Data section START

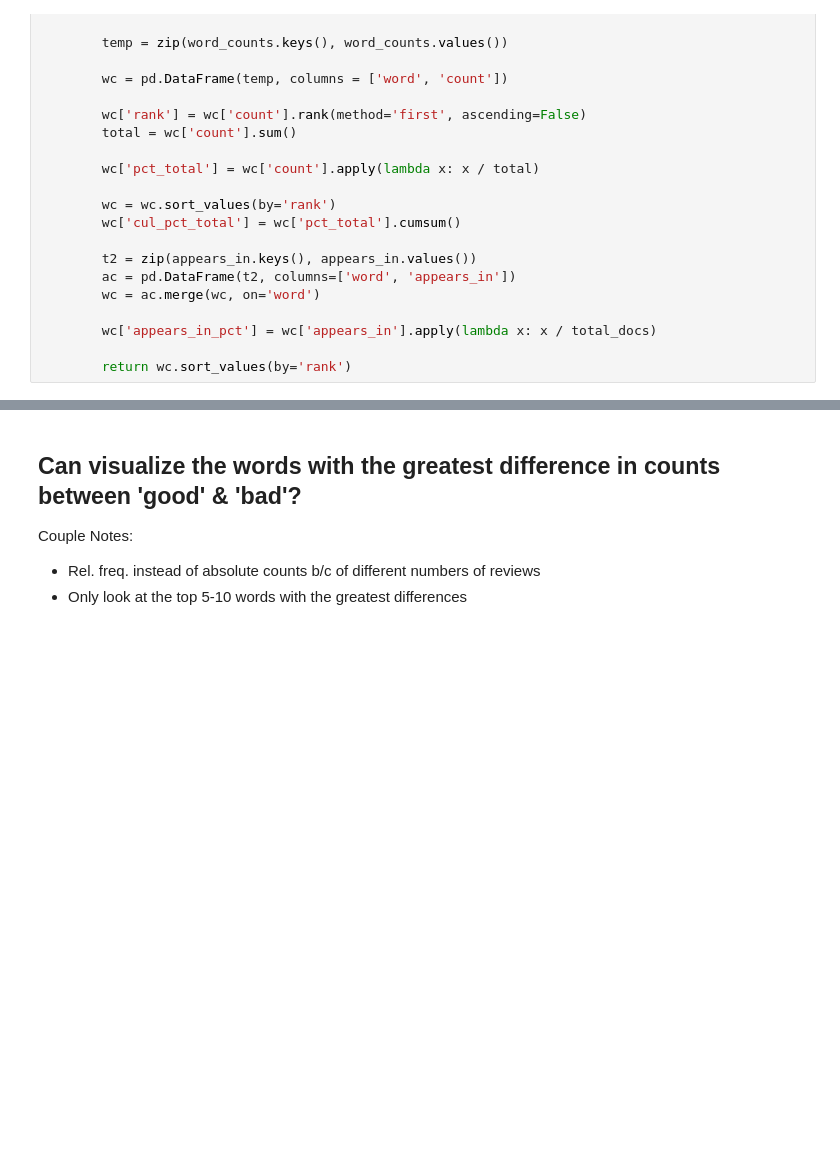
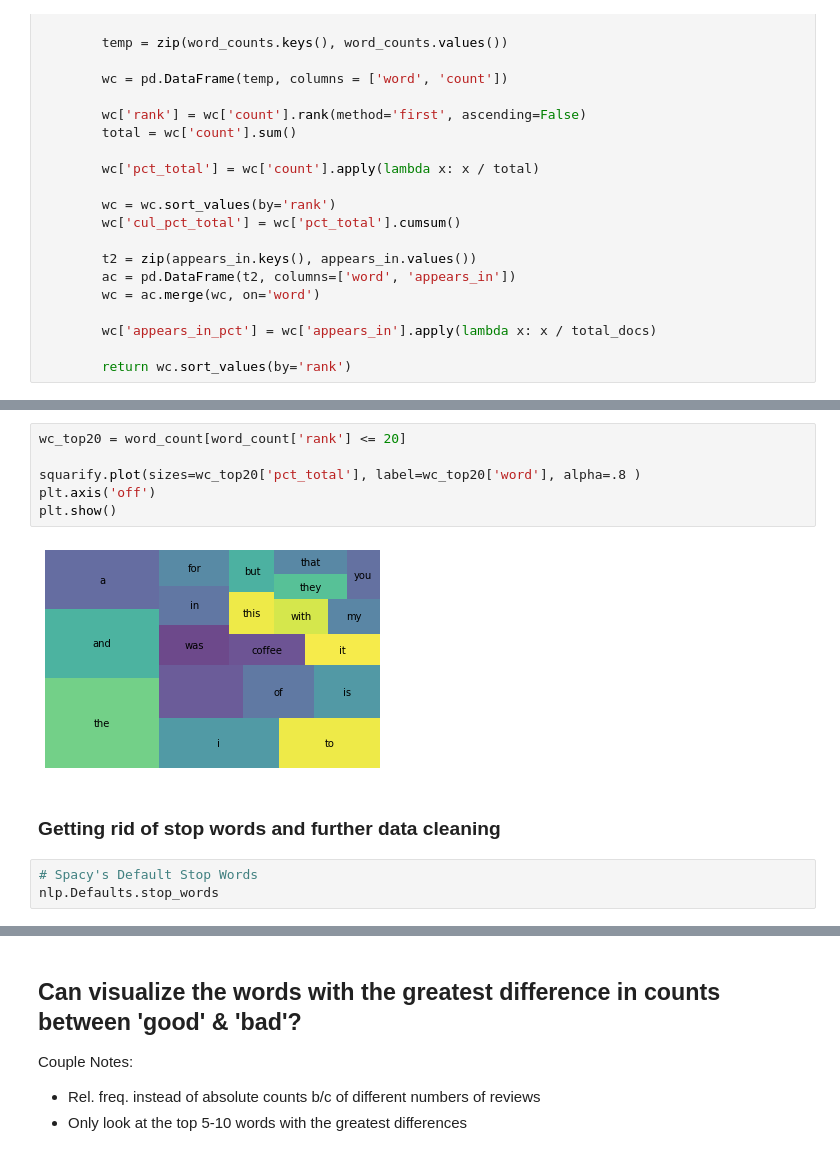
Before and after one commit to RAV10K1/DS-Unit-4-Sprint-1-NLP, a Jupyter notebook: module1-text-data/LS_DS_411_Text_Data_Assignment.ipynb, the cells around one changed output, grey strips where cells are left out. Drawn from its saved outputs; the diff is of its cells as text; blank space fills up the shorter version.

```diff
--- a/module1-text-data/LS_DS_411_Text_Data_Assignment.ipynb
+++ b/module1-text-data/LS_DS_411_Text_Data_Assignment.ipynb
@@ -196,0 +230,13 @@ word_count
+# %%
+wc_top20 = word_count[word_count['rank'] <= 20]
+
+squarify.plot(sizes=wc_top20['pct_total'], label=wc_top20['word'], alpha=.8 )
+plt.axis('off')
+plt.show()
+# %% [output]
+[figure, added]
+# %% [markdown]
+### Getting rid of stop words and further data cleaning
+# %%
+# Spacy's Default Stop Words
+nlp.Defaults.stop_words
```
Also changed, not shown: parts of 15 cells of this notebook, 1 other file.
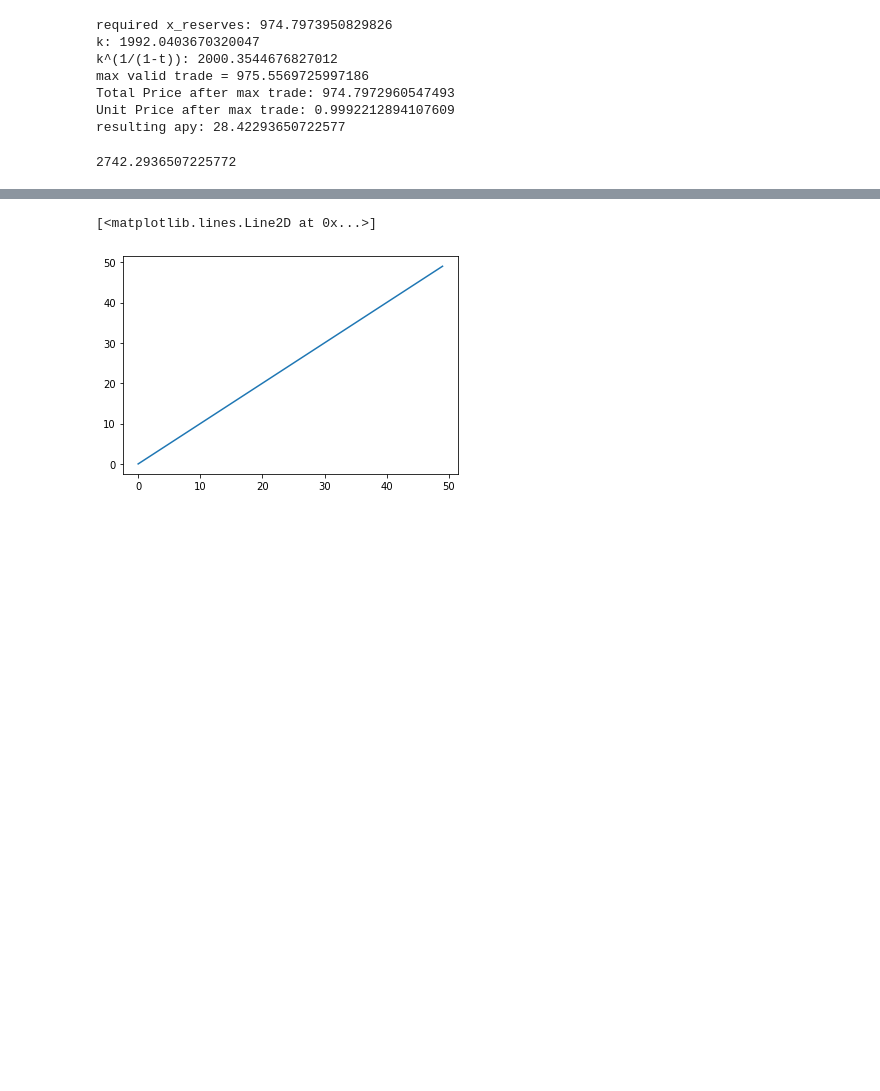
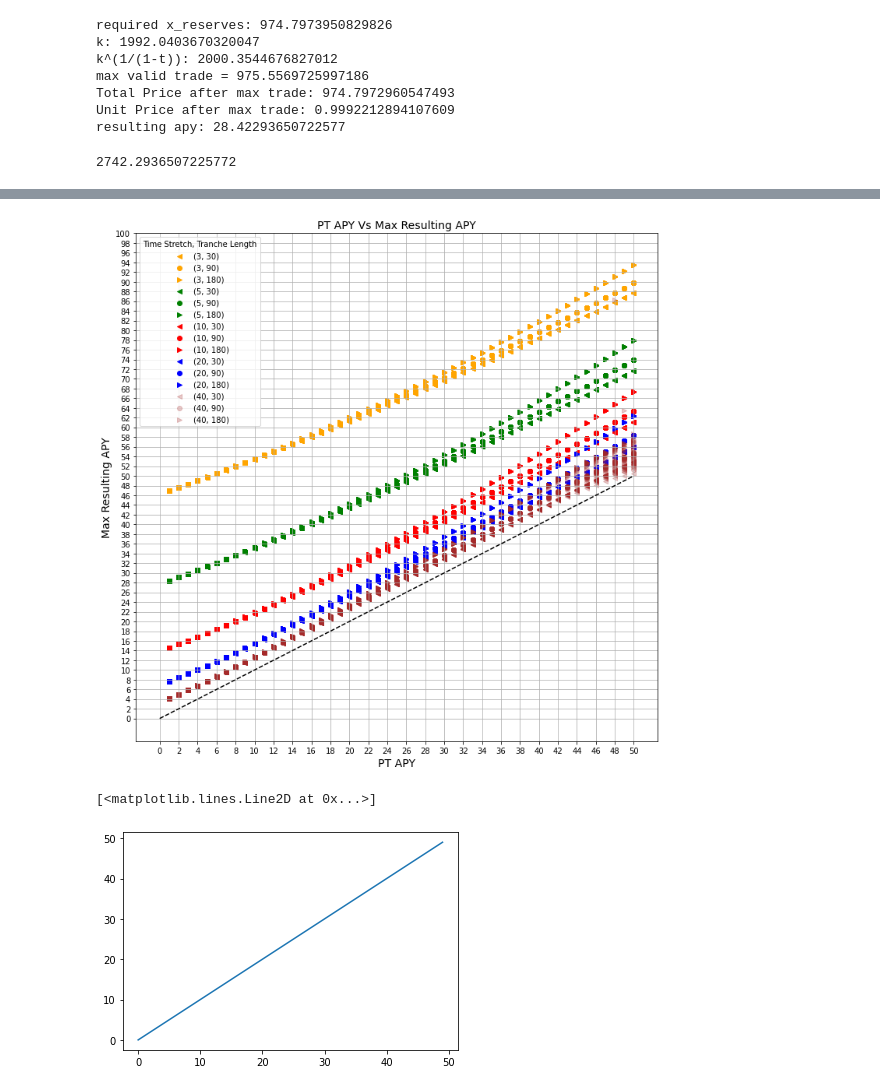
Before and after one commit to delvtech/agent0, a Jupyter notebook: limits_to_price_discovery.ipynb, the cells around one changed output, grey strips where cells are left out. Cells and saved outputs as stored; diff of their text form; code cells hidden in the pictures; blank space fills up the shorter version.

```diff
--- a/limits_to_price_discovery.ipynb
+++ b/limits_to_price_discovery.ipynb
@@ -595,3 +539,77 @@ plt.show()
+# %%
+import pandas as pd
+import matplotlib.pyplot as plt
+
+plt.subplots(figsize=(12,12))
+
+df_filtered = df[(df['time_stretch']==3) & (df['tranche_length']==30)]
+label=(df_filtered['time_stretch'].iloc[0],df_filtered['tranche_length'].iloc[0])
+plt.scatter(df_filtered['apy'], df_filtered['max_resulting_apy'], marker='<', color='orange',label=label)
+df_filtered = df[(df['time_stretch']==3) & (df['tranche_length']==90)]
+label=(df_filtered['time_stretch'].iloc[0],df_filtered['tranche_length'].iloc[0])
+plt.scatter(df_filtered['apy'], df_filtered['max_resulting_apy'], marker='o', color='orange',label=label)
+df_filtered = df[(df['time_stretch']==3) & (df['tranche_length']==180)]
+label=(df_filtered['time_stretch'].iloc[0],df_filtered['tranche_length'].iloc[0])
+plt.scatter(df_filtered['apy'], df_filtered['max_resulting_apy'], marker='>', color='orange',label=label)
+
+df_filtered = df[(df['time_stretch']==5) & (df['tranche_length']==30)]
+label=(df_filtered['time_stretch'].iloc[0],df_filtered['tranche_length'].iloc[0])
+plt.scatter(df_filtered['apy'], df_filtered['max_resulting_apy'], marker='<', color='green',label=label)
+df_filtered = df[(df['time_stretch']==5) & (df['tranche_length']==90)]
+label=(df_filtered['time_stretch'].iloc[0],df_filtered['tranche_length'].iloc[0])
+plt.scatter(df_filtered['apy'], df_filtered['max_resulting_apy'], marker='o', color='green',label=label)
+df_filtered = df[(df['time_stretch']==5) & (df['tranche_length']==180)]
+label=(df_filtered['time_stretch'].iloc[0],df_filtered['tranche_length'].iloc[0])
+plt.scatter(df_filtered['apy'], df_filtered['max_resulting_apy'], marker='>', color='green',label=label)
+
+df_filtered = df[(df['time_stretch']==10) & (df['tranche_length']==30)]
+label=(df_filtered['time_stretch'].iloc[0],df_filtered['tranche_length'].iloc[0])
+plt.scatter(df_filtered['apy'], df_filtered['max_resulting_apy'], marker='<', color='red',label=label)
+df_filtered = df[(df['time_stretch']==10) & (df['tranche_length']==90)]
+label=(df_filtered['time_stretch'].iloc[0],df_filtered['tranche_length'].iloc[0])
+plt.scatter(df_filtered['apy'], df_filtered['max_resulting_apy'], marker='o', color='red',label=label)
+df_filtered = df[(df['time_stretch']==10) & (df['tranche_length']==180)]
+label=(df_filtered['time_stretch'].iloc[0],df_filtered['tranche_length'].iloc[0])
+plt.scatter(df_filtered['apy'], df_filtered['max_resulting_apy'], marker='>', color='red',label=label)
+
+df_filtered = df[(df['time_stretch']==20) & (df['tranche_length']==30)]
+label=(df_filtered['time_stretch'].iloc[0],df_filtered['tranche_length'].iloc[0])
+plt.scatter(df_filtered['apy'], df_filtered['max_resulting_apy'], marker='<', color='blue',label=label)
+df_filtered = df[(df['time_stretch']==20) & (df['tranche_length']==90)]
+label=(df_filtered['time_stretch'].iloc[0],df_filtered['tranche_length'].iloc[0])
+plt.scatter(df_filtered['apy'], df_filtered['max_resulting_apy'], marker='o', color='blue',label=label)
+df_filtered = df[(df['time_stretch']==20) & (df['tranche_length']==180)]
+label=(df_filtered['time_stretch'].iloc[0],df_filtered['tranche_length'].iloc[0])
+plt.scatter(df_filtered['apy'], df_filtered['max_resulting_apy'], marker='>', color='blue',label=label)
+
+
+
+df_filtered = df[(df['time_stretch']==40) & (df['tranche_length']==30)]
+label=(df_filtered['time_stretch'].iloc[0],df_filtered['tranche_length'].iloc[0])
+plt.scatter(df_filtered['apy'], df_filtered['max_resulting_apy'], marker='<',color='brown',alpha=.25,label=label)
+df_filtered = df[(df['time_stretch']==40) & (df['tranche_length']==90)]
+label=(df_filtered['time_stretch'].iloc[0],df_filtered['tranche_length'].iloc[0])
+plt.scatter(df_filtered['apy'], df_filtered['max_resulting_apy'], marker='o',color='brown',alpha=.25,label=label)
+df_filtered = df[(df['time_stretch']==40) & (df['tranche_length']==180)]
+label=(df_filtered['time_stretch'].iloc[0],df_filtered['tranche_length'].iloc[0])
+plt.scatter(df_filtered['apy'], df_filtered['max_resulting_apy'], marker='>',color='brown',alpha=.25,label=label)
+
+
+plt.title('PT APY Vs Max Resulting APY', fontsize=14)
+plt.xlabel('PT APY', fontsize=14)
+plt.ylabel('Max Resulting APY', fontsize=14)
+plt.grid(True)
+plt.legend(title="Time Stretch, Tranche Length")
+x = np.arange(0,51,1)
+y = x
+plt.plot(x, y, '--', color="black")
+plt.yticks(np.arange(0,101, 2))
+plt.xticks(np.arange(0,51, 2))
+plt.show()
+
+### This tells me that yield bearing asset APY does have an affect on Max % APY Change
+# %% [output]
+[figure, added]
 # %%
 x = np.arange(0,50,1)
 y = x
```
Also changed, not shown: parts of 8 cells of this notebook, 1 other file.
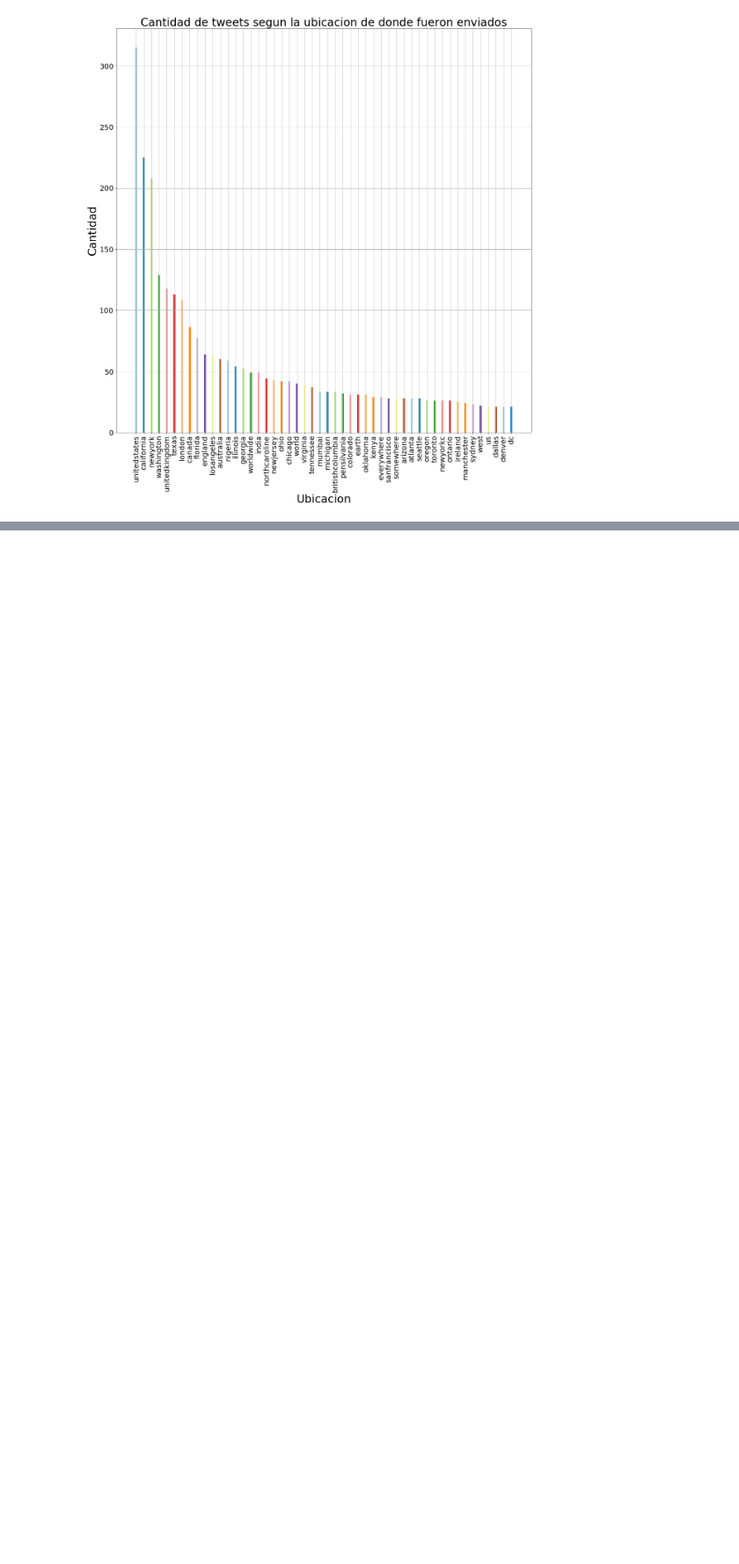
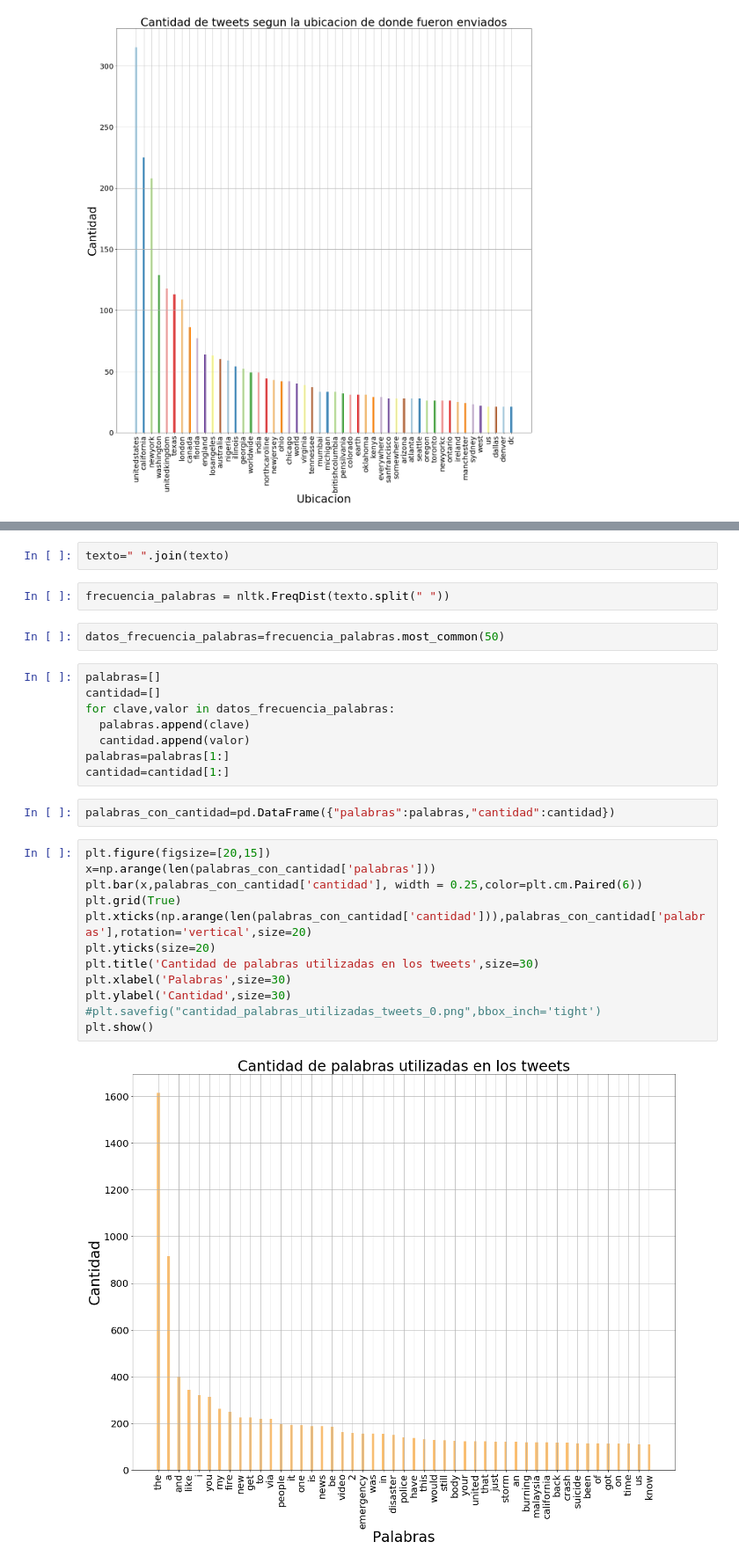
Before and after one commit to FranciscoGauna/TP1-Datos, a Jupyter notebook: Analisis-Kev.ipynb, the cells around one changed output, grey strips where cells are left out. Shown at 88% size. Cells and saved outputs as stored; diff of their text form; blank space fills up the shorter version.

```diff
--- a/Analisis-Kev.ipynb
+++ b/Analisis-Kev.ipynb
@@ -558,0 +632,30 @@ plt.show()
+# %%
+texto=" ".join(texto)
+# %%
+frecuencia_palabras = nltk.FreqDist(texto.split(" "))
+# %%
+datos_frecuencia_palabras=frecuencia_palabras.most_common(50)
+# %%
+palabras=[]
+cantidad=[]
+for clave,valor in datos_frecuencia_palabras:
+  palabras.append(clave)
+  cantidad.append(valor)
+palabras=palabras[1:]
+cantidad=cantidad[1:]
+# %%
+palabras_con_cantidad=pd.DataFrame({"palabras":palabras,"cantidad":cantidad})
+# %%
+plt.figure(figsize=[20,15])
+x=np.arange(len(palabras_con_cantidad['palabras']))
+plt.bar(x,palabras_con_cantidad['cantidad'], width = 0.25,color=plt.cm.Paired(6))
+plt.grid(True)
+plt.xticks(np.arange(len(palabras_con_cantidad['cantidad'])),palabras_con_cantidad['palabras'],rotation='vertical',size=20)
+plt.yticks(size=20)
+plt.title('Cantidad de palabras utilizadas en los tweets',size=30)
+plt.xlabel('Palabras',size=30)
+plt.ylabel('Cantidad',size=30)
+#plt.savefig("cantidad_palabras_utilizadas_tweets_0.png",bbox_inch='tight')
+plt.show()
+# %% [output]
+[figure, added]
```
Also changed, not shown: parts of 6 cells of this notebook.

Data section END

» **What needs to be done**
Whenever a line of the data includes the word "ylabel", show that line in full.

» **Your response**
+plt.ylabel('Max Resulting APY', fontsize=14)
+plt.ylabel('Cantidad',size=30)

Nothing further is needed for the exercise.